• **WORK TO BE COMPLETED**
Leave every picture out. Set down all the lines below exactly.

• **THE INPUT**
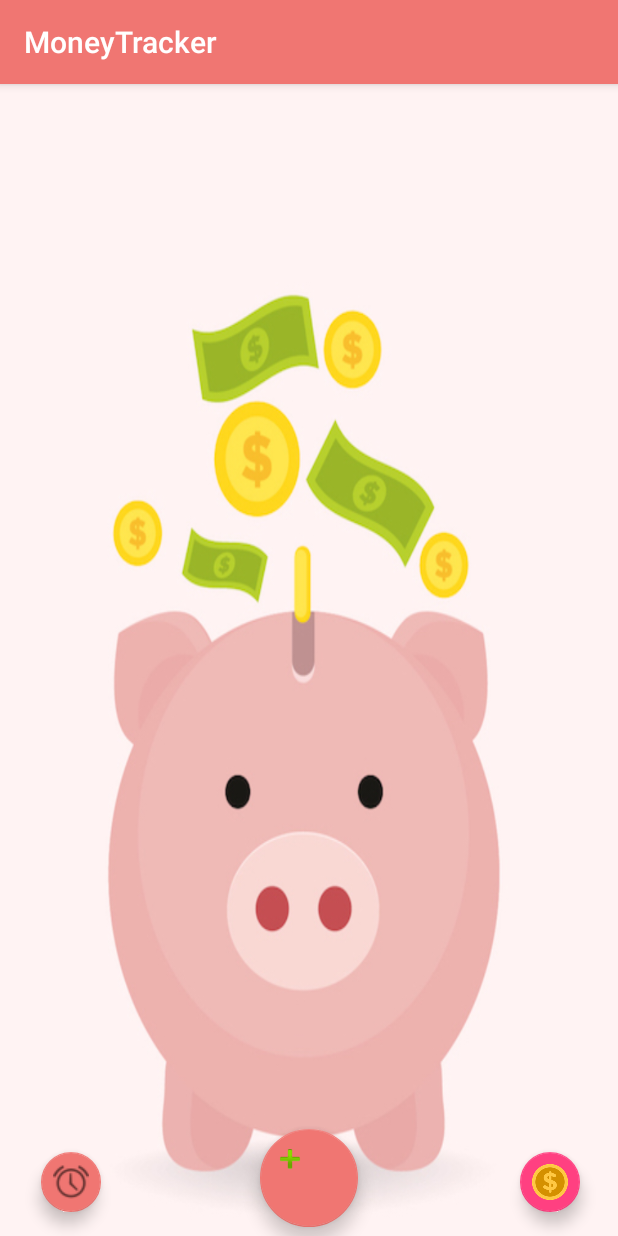
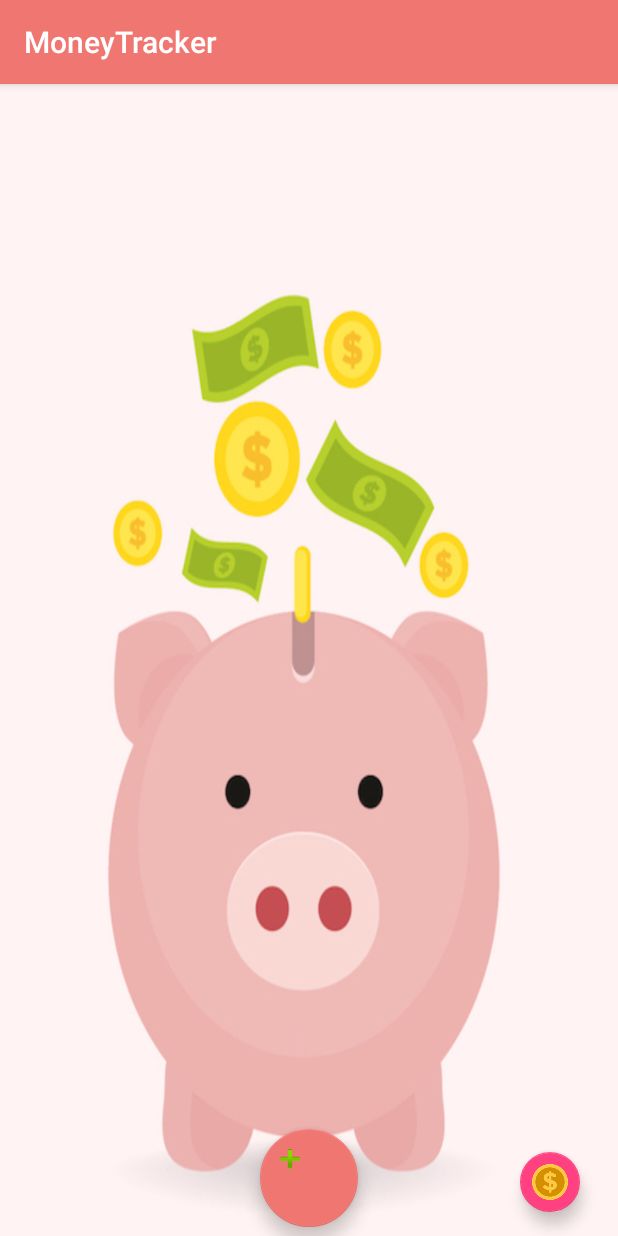
Before and after one commit to littlenune/MoneyTracker, an Android app: the screen it shows after launch (MoneyListActivity), on a phone screen of 412 x 824 dp. Run offline under Robolectric (Android 15) with nearby library versions, the phone set to English and light mode, and no system bars.

Commit message:
remove some images

```diff
--- a/app/src/main/java/com/example/nune/moneytracker/Main/MoneyListActivity.java
+++ b/app/src/main/java/com/example/nune/moneytracker/Main/MoneyListActivity.java
@@ -1,13 +1,21 @@
 package com.example.nune.moneytracker.Main;
 
+import android.app.AlarmManager;
 import android.app.FragmentManager;
+import android.app.NotificationManager;
+import android.app.PendingIntent;
+import android.content.Context;
 import android.content.Intent;
 import android.support.design.widget.FloatingActionButton;
+import android.support.v4.app.TaskStackBuilder;
 import android.support.v7.app.AppCompatActivity;
 import android.os.Bundle;
+import android.support.v7.app.NotificationCompat;
+import android.util.Log;
 import android.view.View;
 import android.widget.AdapterView;
 import android.widget.ListView;
+
 import com.example.nune.moneytracker.Data.MoneyList;
 import com.example.nune.moneytracker.Fragment.MoneyAdapter;
 import com.example.nune.moneytracker.Fragment.MoneyDialog;
@@ -18,7 +26,7 @@ public class MoneyListActivity extends AppCompatActivity implements MoneyDialog.
 
     public static MoneyPresenter presenter;
 
-    public FloatingActionButton createListBtn,notiBtn,savingBtn;
+    public FloatingActionButton createListBtn,savingBtn;
     public ListView moneyListView;
     public static MoneyAdapter adapter;
 
@@ -30,6 +38,7 @@ public class MoneyListActivity extends AppCompatActivity implements MoneyDialog.
 
         presenter = new MoneyPresenter();
         init();
+
     }
 
     private void init(){
@@ -40,6 +49,7 @@ public class MoneyListActivity extends AppCompatActivity implements MoneyDialog.
 
             @Override
             public void onItemClick(AdapterView<?> parent, View view, int position, long id) {
+
                 Intent intent = new Intent(MoneyListActivity.this, ListActivity.class);
                 presenter.setCurrentIndex(position);
                 startActivity(intent);
@@ -67,6 +77,7 @@ public class MoneyListActivity extends AppCompatActivity implements MoneyDialog.
 
             }
         });
+
     }
 
     private void updateAdapter(ArrayList<MoneyList> moneyLists) {
--- a/app/src/main/res/layout/moneylist_activity.xml
+++ b/app/src/main/res/layout/moneylist_activity.xml
@@ -41,21 +41,6 @@
         tools:layout_constraintTop_creator="1" />
 
     <android.support.design.widget.FloatingActionButton
-        android:id="@+id/alarmButton"
-        android:layout_width="wrap_content"
-        android:layout_height="wrap_content"
-        android:layout_marginBottom="16dp"
-        android:layout_marginLeft="27dp"
-        android:layout_marginStart="27dp"
-        android:clickable="true"
-        app:backgroundTint="@color/myColor"
-        app:fabSize="mini"
-        app:layout_constraintBottom_toBottomOf="parent"
-        app:layout_constraintLeft_toLeftOf="parent"
-        app:srcCompat="@android:drawable/ic_lock_idle_alarm"
-        tools:layout_constraintLeft_creator="1" />
-
-    <android.support.design.widget.FloatingActionButton
         android:id="@+id/balanceBtn"
         android:layout_width="wrap_content"
         android:layout_height="wrap_content"
```
Also changed, not shown: app/src/main/res/drawable/bluebg.jpg (deleted), app/src/main/res/drawable/copu.jpg (deleted), app/src/main/res/drawable/pig2.jpg (deleted).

• **RESULT OF THE EXERCISE**
Before and after one commit to littlenune/MoneyTracker, an Android app: the screen it shows after launch (MoneyListActivity), on a phone screen of 412 x 824 dp. Run offline under Robolectric (Android 15) with nearby library versions, the phone set to English and light mode, and no system bars.

Commit message:
remove some images

```diff
--- a/app/src/main/java/com/example/nune/moneytracker/Main/MoneyListActivity.java
+++ b/app/src/main/java/com/example/nune/moneytracker/Main/MoneyListActivity.java
@@ -1,13 +1,21 @@
 package com.example.nune.moneytracker.Main;
 
+import android.app.AlarmManager;
 import android.app.FragmentManager;
+import android.app.NotificationManager;
+import android.app.PendingIntent;
+import android.content.Context;
 import android.content.Intent;
 import android.support.design.widget.FloatingActionButton;
+import android.support.v4.app.TaskStackBuilder;
 import android.support.v7.app.AppCompatActivity;
 import android.os.Bundle;
+import android.support.v7.app.NotificationCompat;
+import android.util.Log;
 import android.view.View;
 import android.widget.AdapterView;
 import android.widget.ListView;
+
 import com.example.nune.moneytracker.Data.MoneyList;
 import com.example.nune.moneytracker.Fragment.MoneyAdapter;
 import com.example.nune.moneytracker.Fragment.MoneyDialog;
@@ -18,7 +26,7 @@ public class MoneyListActivity extends AppCompatActivity implements MoneyDialog.
 
     public static MoneyPresenter presenter;
 
-    public FloatingActionButton createListBtn,notiBtn,savingBtn;
+    public FloatingActionButton createListBtn,savingBtn;
     public ListView moneyListView;
     public static MoneyAdapter adapter;
 
@@ -30,6 +38,7 @@ public class MoneyListActivity extends AppCompatActivity implements MoneyDialog.
 
         presenter = new MoneyPresenter();
         init();
+
     }
 
     private void init(){
@@ -40,6 +49,7 @@ public class MoneyListActivity extends AppCompatActivity implements MoneyDialog.
 
             @Override
             public void onItemClick(AdapterView<?> parent, View view, int position, long id) {
+
                 Intent intent = new Intent(MoneyListActivity.this, ListActivity.class);
                 presenter.setCurrentIndex(position);
                 startActivity(intent);
@@ -67,6 +77,7 @@ public class MoneyListActivity extends AppCompatActivity implements MoneyDialog.
 
             }
         });
+
     }
 
     private void updateAdapter(ArrayList<MoneyList> moneyLists) {
--- a/app/src/main/res/layout/moneylist_activity.xml
+++ b/app/src/main/res/layout/moneylist_activity.xml
@@ -41,21 +41,6 @@
         tools:layout_constraintTop_creator="1" />
 
     <android.support.design.widget.FloatingActionButton
-        android:id="@+id/alarmButton"
-        android:layout_width="wrap_content"
-        android:layout_height="wrap_content"
-        android:layout_marginBottom="16dp"
-        android:layout_marginLeft="27dp"
-        android:layout_marginStart="27dp"
-        android:clickable="true"
-        app:backgroundTint="@color/myColor"
-        app:fabSize="mini"
-        app:layout_constraintBottom_toBottomOf="parent"
-        app:layout_constraintLeft_toLeftOf="parent"
-        app:srcCompat="@android:drawable/ic_lock_idle_alarm"
-        tools:layout_constraintLeft_creator="1" />
-
-    <android.support.design.widget.FloatingActionButton
         android:id="@+id/balanceBtn"
         android:layout_width="wrap_content"
         android:layout_height="wrap_content"
```
Also changed, not shown: app/src/main/res/drawable/bluebg.jpg (deleted), app/src/main/res/drawable/copu.jpg (deleted), app/src/main/res/drawable/pig2.jpg (deleted).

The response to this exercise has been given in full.